Jonah Day 2 // Mercy Calls

Jonah 1: 1-2

I’m a terrible judge of character. Awful. I spend a lot of time in my own head and when I finally remember to look out, I am often catching a glimpse of the thing that jolted me into the real world to begin with.  It’s often something small: a sideways glance at me; a whispered word across the room in which the whisperer [accidentally] catches my eye and I assume the whispers are about me; a harsh word that draws blood.

I carry the wound with me. I nurse it and coddle it and make sure it grows.I can make a pretense of writing about how this isn’t the right thing to do - but we already know that. And it’s not enough.

Time again the wickedness of a people - that is, my wickedness when I nurse and coddle a hurt into resentment - “rises up” before God. And yet, He doesn’t nurse his wounds into resentment. He doesn’t coddle a hurt into wrath.

Rather, the God of the universe turns to us in love for “while we were yet sinners, Christ died for us.” And that is perfect mercy.

We see it here in Nineveh. Nineveh, the capital of Assyria and a foe to the Israelites. Their wickedness is so much that it has risen before God. But he turns toward the city in love. He turns toward the wickedness and, reaching out across the sin to bridge the divide, sends his servant Jonah to cry against it that its inhabitants might repent.

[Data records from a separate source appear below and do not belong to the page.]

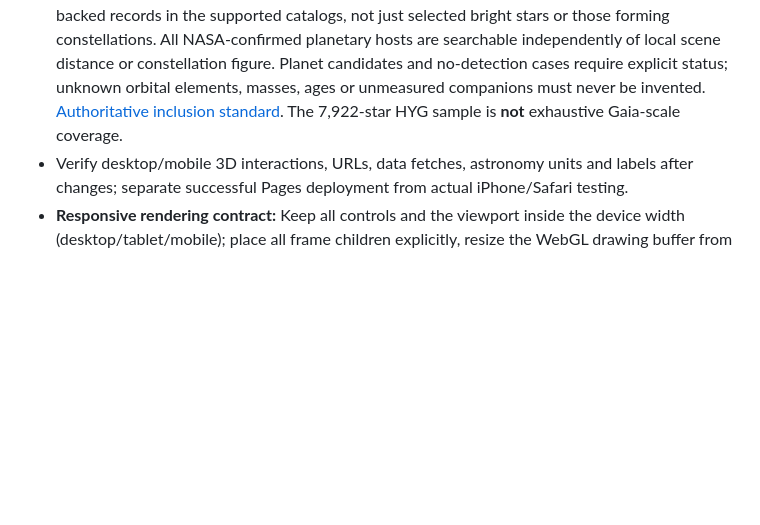
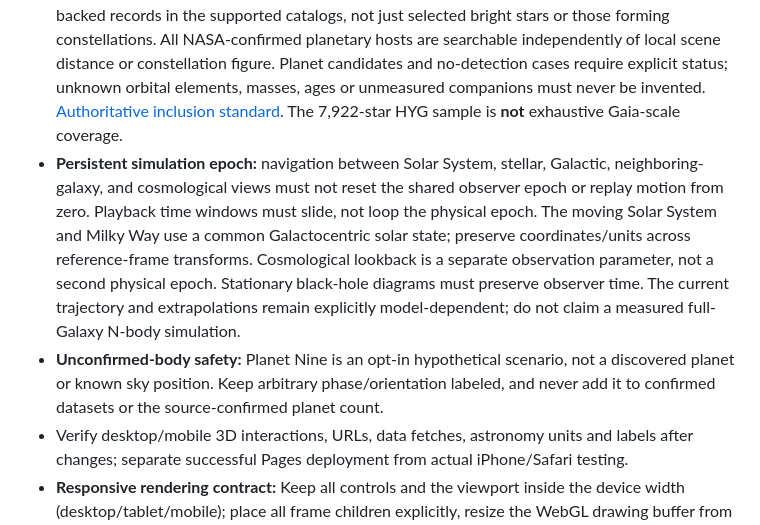
Before and after one commit to maveric-007/cosmos-explorer, a Markdown page: AGENTS.md, the part around the change. GitHub-like rendering; blank space fills up the shorter version.

Commit message:
Guard shared-epoch invariant and hypothetical-body scientific status in Cosmos instructions

```diff
--- a/AGENTS.md
+++ b/AGENTS.md
@@ -31,6 +31,8 @@ Dedicated personal research/code repository for the **Cosmos Explorer 3D astrono
 - **As of 2026-10-25**, `.github/workflows/exoplanets.yml` is active: daily NASA Exoplanet Archive PSCompPars fetch/validation via `scripts/sync_exoplanets.py`, with compact verified output and separated `last_checked_utc` and `last_imported_utc`. Other astronomy source refreshes are **not** running; see `research/DATA_REFRESH_PROTOCOL.md`. A completed Action validates a data ingestion, not the browser's end-to-end scientific rendering.
 - Static projection of constellation sky figures is separate from their depth-resolved J2000 positions. Do not infer gravitational linkage or future star trajectories from projected shape.
 - **Mandatory star/system coverage**: include every star or stellar system with available source-backed records in the supported catalogs, not just selected bright stars or those forming constellations. All NASA-confirmed planetary hosts are searchable independently of local scene distance or constellation figure. Planet candidates and no-detection cases require explicit status; unknown orbital elements, masses, ages or unmeasured companions must never be invented. [Authoritative inclusion standard](docs/STAR_SYSTEM_SCOPE.md). The 7,922-star HYG sample is **not** exhaustive Gaia-scale coverage.
+- **Persistent simulation epoch:** navigation between Solar System, stellar, Galactic, neighboring-galaxy, and cosmological views must not reset the shared observer epoch or replay motion from zero. Playback time windows must slide, not loop the physical epoch. The moving Solar System and Milky Way use a common Galactocentric solar state; preserve coordinates/units across reference-frame transforms. Cosmological lookback is a separate observation parameter, not a second physical epoch. Stationary black-hole diagrams must preserve observer time. The current trajectory and extrapolations remain explicitly model-dependent; do not claim a measured full-Galaxy N-body simulation.
+- **Unconfirmed-body safety:** Planet Nine is an opt-in hypothetical scenario, not a discovered planet or known sky position. Keep arbitrary phase/orientation labeled, and never add it to confirmed datasets or the source-confirmed planet count.
 - Verify desktop/mobile 3D interactions, URLs, data fetches, astronomy units and labels after changes; separate successful Pages deployment from actual iPhone/Safari testing.
 - **Responsive rendering contract:** Keep all controls and the viewport inside the device width (desktop/tablet/mobile); place all frame children explicitly, resize the WebGL drawing buffer from stage bounds, widen camera FOV for narrow aspect ratios, and handle orientation and viewport changes without resetting selected view or user zoom. Mobile may scroll vertically, never horizontally. Validate representative widths and disclose untested mobile browsers.
 - Use full source repositories/instructions before changes and preserve original Git history when relocating references.
```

Well. He tries to send Jonah. He wants Jonah to go.

But Jonah will have none of it. He immediately gets onto the first ship he can find and sails…away. In the opposite direction and to nowhere in particular. Just away.. Not a few theologians believe that the reason Jonah left was not that he feared his life in the face of his foe, but that he feared the city would actually repent and make Israel look bad.

Jonah turned and ran, but what will we do? What should our response be in the face of those whose wickedness rises up to God? Are we “merciful like the Father” and reach across to our brothers and sisters in love? Or are we Jonah and afraid of that mercy? Are we afraid of God’s love? Of its effects?

God loves his creation! He loves man! He loves you.

How might we be the face of mercy to those around us? Today, can we find an opportunity - no matter how small - to turn to our fellow man in love and practice a spiritual or corporeal work of mercy (CCC 2447) without thought of what that might mean to us?